We have plenty of ground to cover here with BATSBY Sports’ super-sized version of the weekly Fun Facts … so let’s get rolling with some cool trivia:


Only 12 NFL quarterbacks have started three or more Super Bowls: Bob Griese, Roger Staubach, Fran Tarkenton, Terry Bradshaw, Joe Montana, John Elway, Jim Kelly, Troy Aikman, Kurt Warner, Tom Brady, Ben Roethlisberger and Peyton Manning.


Among starting quarterbacks, Tom Brady (six-time Lombardi Trophy winner — 2001, 2003-04, 2014, 2016, 2018) owns the record for Longest Gap Between Super Bowl victories … at 13 years. 
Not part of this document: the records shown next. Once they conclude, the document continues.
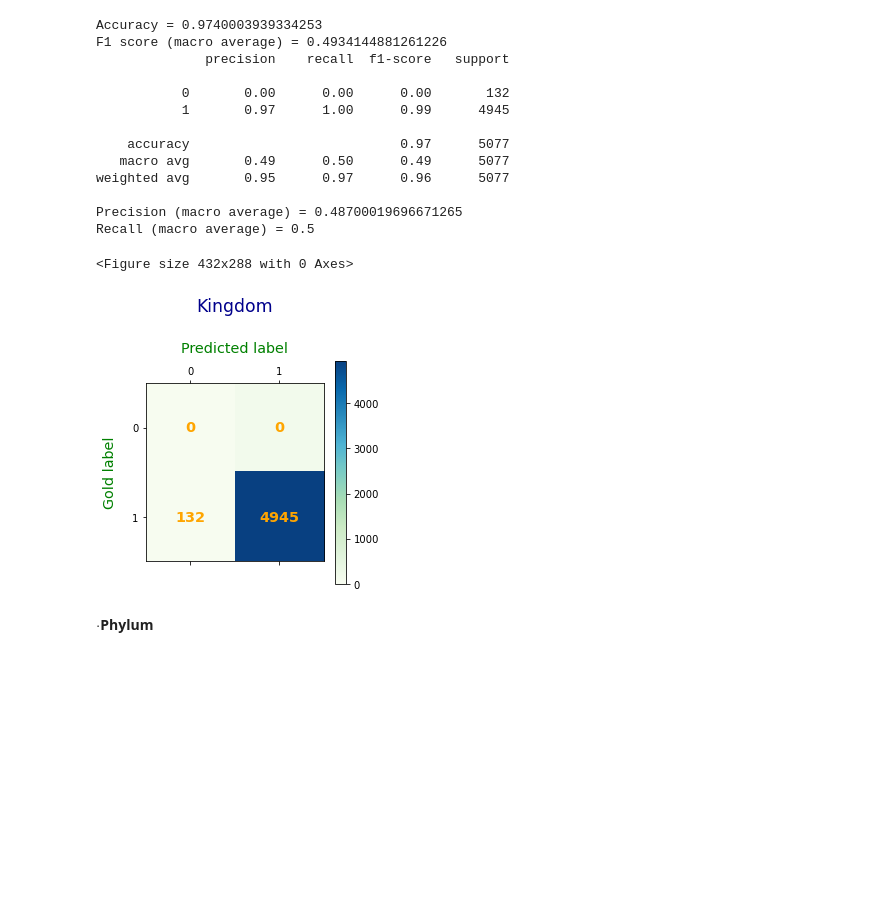
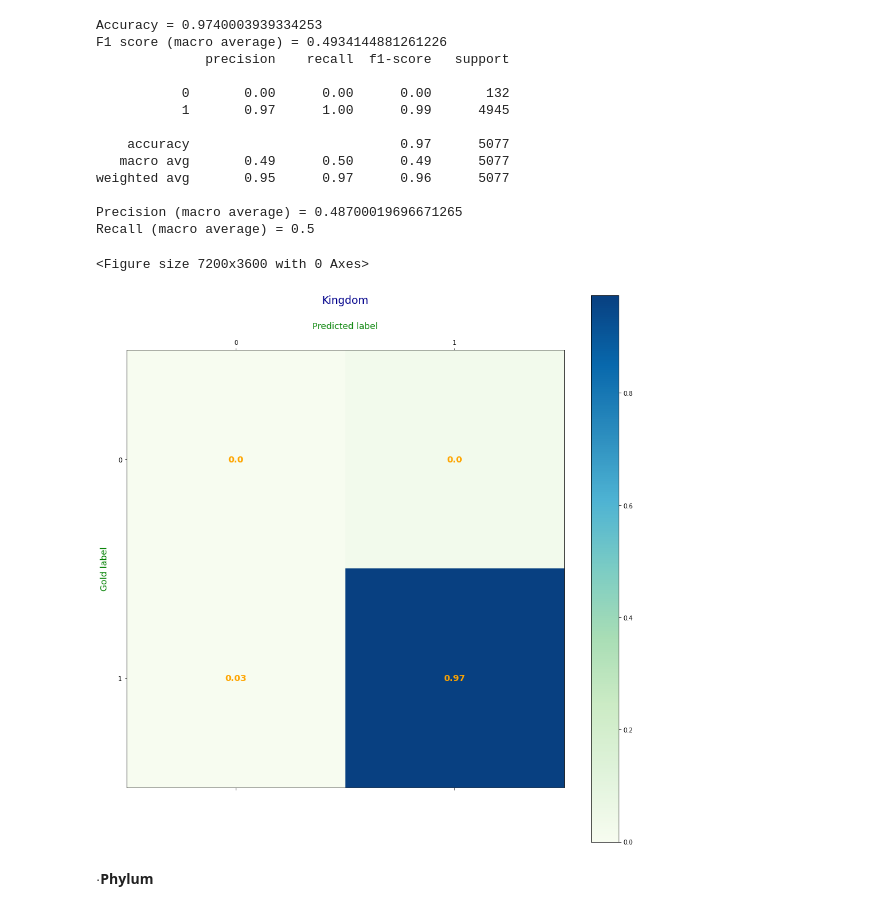
Before and after one commit to Qi920/SummerProjectQiChen, a Jupyter notebook: Optimized/Single-task Learning_7layers_1LSTM_b32_lr0.ipynb, the cells around one changed output. Cells and saved outputs as stored; diff of their text form; code cells hidden in the pictures; blank space fills up the shorter version.

Commit message:
[Optimized] Change the confusion matrix to percentge.
Change the confusion matrix to percentge.

```diff
--- a/Optimized/Single-task Learning_7layers_1LSTM_b32_lr0.ipynb
+++ b/Optimized/Single-task Learning_7layers_1LSTM_b32_lr0.ipynb
@@ -397,23 +397,23 @@ Precision (macro average) = 0.48700019696671265
 Recall (macro average) = 0.5
 # %%
 # 6.2.4 Visualise the results
-cm_k = confusion_matrix(gold_labs_k, pred_labs_k)
+cm_k = confusion_matrix(gold_labs_k, pred_labs_k, normalize = 'pred')
 
 plt.figure()
 plt.matshow(cm_k, cmap = plt.cm.GnBu)
 plt.colorbar()
 
 for i in range(cm_k.shape[0]):
     for j in range(cm_k.shape[1]):
-        plt.text(i,j,str(cm_k[i][j]),color='orange',fontsize='x-large',ha='center',va='center',weight='semibold')
+        plt.text(i,j,str(round(cm_k[i][j],2)),color='orange',fontsize='x-large',ha='center',va='center',weight='semibold')
 
-plt.xlabel('Predicted label',labelpad=-220, fontsize='x-large',color= 'green')
+plt.xlabel('Predicted label',labelpad=-760, fontsize='x-large',color= 'green')
 plt.ylabel('Gold label',labelpad=15, fontsize='x-large',color= 'green')
 plt.title('Kingdom', fontsize='xx-large',pad=30,color= 'darkblue')
 plt.show()
 # %% [output]
-<Figure size 432x288 with 0 Axes>
+<Figure size 7200x3600 with 0 Axes>
-[figure, old version]
+[figure, new version]
 # %%
 # # 6.2.2 Make predictions for kingdom
 # trained_model_lstm_k = joblib.load('stl_kingdom_n1_la7_b32_lr0_op.model')
```
Also changed, not shown: parts of 4 cells of this notebook, 9 other files.
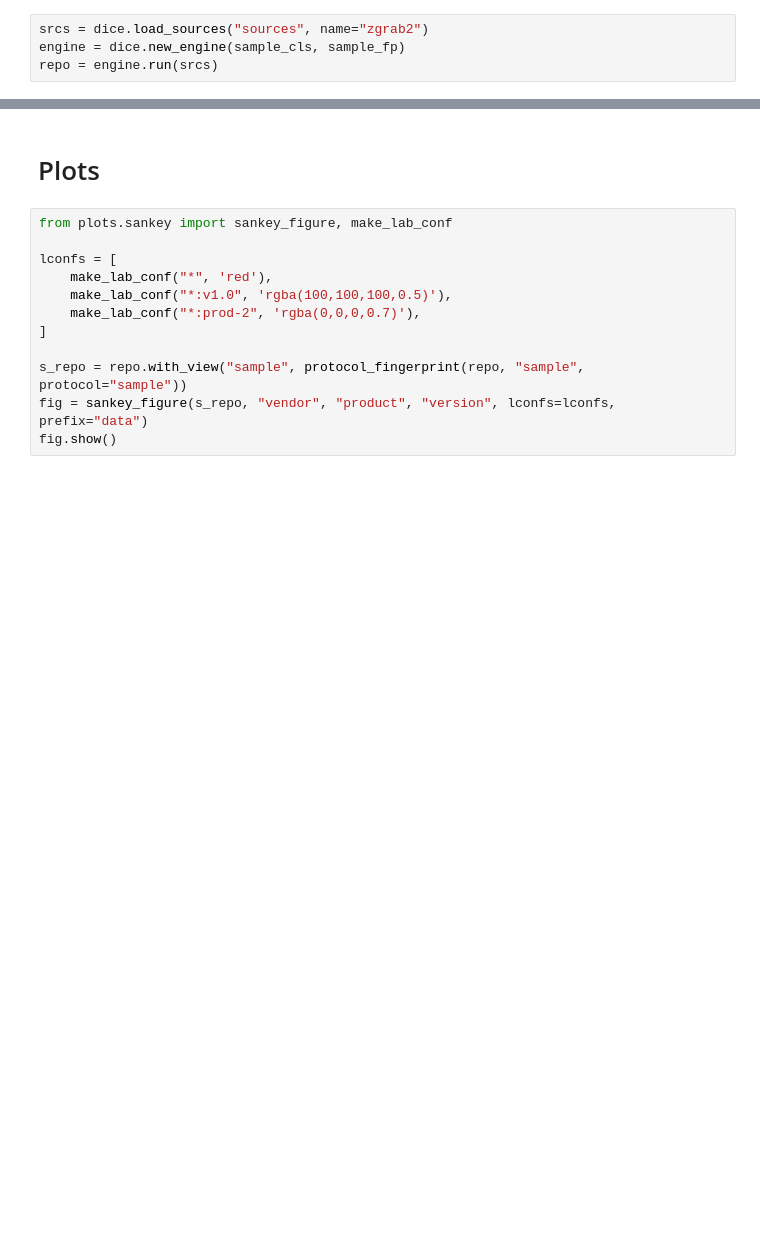
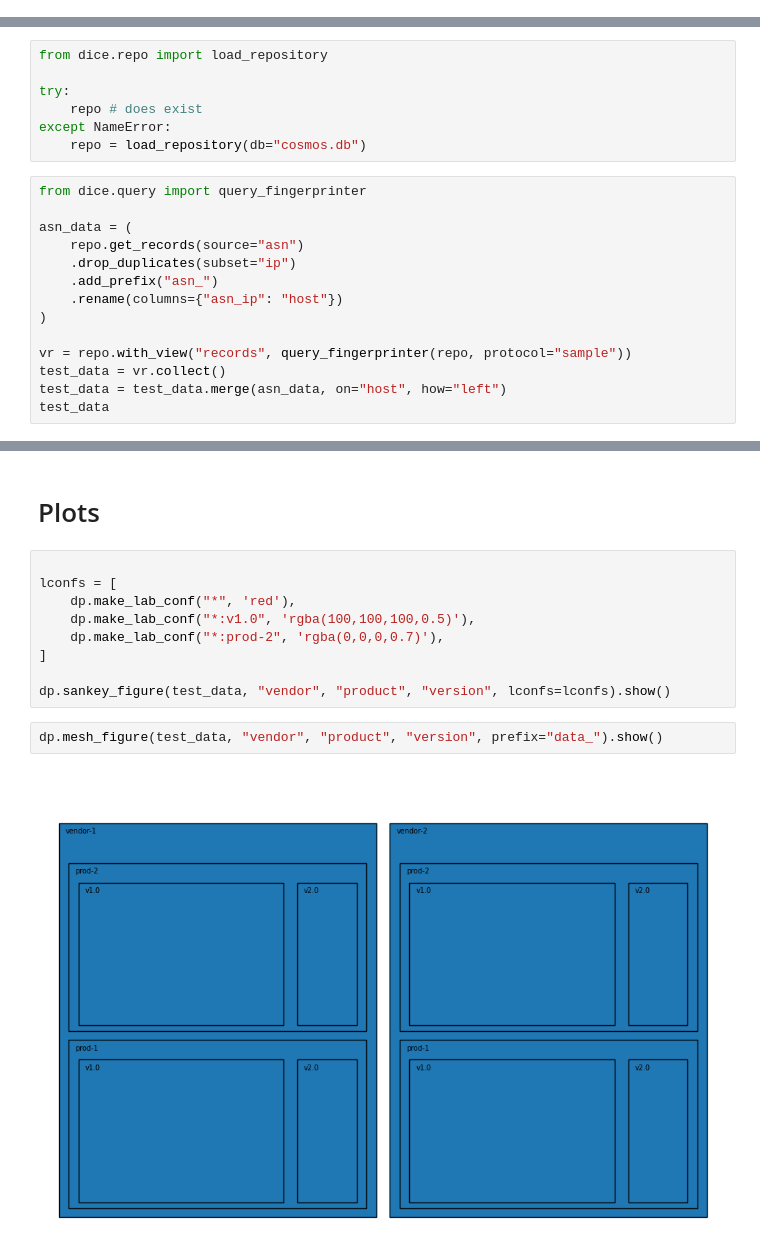
Before and after one commit to RicYaben/dice-mini, a Jupyter notebook: examples/example.ipynb, the cells around one changed output, grey strips where cells are left out. Drawn from its saved outputs; the diff is of its cells as text; blank space fills up the shorter version.

Commit message:
finish dice-mini

```diff
--- a/examples/example.ipynb
+++ b/examples/example.ipynb
@@ -58,4 +53,0 @@ sample_fp = dice.new_fingerprinter(fp_handler, preffix="fp")
-# %%
-srcs = dice.load_sources("sources", name="zgrab2")
-engine = dice.new_engine(sample_cls, sample_fp)
-repo = engine.run(srcs)
@@ -61,0 +56,21 @@ repo = engine.run(srcs)
+# %%
+from dice.repo import load_repository
+
+try:
+    repo # does exist
+except NameError:
+    repo = load_repository(db="cosmos.db")
+# %%
+from dice.query import query_fingerprinter
+
+asn_data = (
+    repo.get_records(source="asn")
+    .drop_duplicates(subset="ip")
+    .add_prefix("asn_")
+    .rename(columns={"asn_ip": "host"})
+)
+
+vr = repo.with_view("records", query_fingerprinter(repo, protocol="sample"))
+test_data = vr.collect()
+test_data = test_data.merge(asn_data, on="host", how="left")
+test_data
@@ -62,14 +84,15 @@ repo = engine.run(srcs)
 # %% [markdown]
 # Plots
 # %%
-from plots.sankey import sankey_figure, make_lab_conf
 
 lconfs = [
-    make_lab_conf("*", 'red'),
-    make_lab_conf("*:v1.0", 'rgba(100,100,100,0.5)'),
-    make_lab_conf("*:prod-2", 'rgba(0,0,0,0.7)'),
+    dp.make_lab_conf("*", 'red'),
+    dp.make_lab_conf("*:v1.0", 'rgba(100,100,100,0.5)'),
+    dp.make_lab_conf("*:prod-2", 'rgba(0,0,0,0.7)'),
 ]
 
-s_repo = repo.with_view("sample", protocol_fingerprint(repo, "sample", protocol="sample"))
-fig = sankey_figure(s_repo, "vendor", "product", "version", lconfs=lconfs, prefix="data")
-fig.show()
+dp.sankey_figure(test_data, "vendor", "product", "version", lconfs=lconfs).show()
+# %%
+dp.mesh_figure(test_data, "vendor", "product", "version", prefix="data_").show()
+# %% [output]
+[figure, added]
```
Also changed, not shown: parts of 9 cells of this notebook, 46 other files.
Before Brady and the Patriots got rolling on their second trifecta of titles five years ago (beating the Seahawks, Falcons and Rams), the previous record-holder was Peyton Manning (nine years between Super Bowl triumphs).


Most people can identify Peyton Manning as the only starting quarterback to win a Super Bowl with multiple franchises (2006 Colts, 2015 Broncos).

However, did you also know that Manning’s just one of two starting signal-callers to a lose a Super Bowl with multiple clubs?

The other QB: Hall of Famer Kurt Warner … who incurred gut-wrenching Super Bowl defeats with the Rams and Cardinals.


The Steelers and Patriots share the record for most Super Bowl victories (six) – one Lombardi Trophy more than both the Cowboys and Niners.

On the flip side, the Broncos have racked up the most Super Bowl losses – five – despite having a Hall of Fame quarterback/Canton shoo-in for four of the Super Sunday setbacks (Peyton Manning for one … John Elway for three).


NFL fans have a flood of enduring images from Super Bowl I — such as Max McGee’s reach-behind, one-handed circus catch for the opening touchdown, the second-half kickoff that didn’t count (NBC-TV wasn’t back from a commercial break) and Packers head coach Vince Lombardi walking off the field amid the Los Angeles Coliseum patrons, shaking hands without any security detail.

But here’s a little factoid that rarely, if ever, gets mentioned:

Along with McGee (seven catches, 138 yards, two TDs), Packers tailback Elijah Pitts also scored a pair of touchdowns in the inaugural Super Bowl.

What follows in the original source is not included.